I hate to see people fold their arms when someone new speaks. Do you know why? Because it signifies that those folks have already prejudged what they are going to hear. Is that assessment always true? I doubt it–but it is a cue for me and to others on what you may think.
In between active listening and thoughtful responding comes the very necessary review of body language. Most people are oblivious to how their facial expressions, posture and nervous tics and twitches lend themselves to overall impressions. Well, I don’t know if anybody ever told you, but reading body language is considered a kind of science. Law enforcement officers use it; psychologists and psychiatrists use it; political analysts use it; parents use it; kids use it. As you can see, it’s an everyday kind of thing. So why do we fail to use it in important social and professional situations like conversations with our spouses or quarterly reviews at work?
I hate to say it, but it’s that preemptive thinking again. As you’re rehearsing what you’re going to say, your brain no longer controls your body–the two are working on different levels. You’re brain focuses in on coming up with clever ways to tell the other person just what you think about it all while your body responds by doing one of two things–defending you from the onslaught that you’re still subconsciously hearing OR mimicking what your brain is thinking. Either way, the nonverbal message the other person gets is not positive. If you’re not careful you can actually create a negative or combative atmosphere because the other person is provoked.

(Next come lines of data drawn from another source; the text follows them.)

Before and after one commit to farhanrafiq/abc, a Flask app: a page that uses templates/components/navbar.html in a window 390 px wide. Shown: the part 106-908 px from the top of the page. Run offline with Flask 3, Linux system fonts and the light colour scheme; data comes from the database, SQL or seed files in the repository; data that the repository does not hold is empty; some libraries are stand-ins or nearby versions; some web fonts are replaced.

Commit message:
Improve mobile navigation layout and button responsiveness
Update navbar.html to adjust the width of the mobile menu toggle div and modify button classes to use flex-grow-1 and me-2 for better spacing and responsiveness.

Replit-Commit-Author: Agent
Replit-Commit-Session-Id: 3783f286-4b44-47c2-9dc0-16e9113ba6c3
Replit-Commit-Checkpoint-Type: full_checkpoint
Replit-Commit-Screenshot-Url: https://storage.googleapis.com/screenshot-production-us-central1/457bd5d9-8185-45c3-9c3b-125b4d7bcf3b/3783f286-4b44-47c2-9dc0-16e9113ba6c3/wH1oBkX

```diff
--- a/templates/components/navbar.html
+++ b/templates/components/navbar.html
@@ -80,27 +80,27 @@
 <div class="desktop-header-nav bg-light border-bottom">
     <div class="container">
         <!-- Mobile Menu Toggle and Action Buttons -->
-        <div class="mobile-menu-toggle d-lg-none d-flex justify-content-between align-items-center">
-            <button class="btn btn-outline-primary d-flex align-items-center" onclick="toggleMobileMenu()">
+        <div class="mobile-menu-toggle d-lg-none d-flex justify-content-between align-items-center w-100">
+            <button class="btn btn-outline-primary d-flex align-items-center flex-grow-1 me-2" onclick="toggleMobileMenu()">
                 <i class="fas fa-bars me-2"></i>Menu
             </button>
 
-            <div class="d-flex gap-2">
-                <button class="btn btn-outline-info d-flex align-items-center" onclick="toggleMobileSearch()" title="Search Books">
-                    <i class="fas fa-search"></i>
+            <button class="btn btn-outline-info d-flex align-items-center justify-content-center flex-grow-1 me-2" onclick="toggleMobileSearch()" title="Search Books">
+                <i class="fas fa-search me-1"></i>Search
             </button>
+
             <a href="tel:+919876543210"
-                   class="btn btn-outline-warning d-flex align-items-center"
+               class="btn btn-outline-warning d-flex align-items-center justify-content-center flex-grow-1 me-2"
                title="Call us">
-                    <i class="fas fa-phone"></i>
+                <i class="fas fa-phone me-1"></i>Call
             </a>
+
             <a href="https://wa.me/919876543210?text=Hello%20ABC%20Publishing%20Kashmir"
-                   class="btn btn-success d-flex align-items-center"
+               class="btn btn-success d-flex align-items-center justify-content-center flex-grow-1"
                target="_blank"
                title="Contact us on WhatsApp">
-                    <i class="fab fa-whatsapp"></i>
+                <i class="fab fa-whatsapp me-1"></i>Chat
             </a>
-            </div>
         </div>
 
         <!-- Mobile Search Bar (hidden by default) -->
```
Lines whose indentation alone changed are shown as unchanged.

In the not too distant past, I have failed in this area–I am easily offended and my temper can manifest in my eyebrows lifting, my jaw clenching, my arms folding, my body turning and shifting, and my eyes piercing into the person. I have learned to be much more magnanimous-nodding agreeably and keeping a slight smile on my face while doing my best to control my eyebrows. It is difficult sometimes, but this always works out in my favor because I am able to diffuse a negative situation before it pops off.
If you don’t know how your body reacts when people are talking to you, I encourage you to figure it out. You can ask a friend to monitor you during your conversations or ask your parent (parents can always tell what level you’re on based on your body language from your teenage years). If you know that you don’t do well in controlling your body language during conversations, practice replacing old habits with new. Commit to sitting a certain way or figure out where your arms can go before hand.
God bless! Don’t forget that your feelings don’t have to written on your face! Practice positive posture!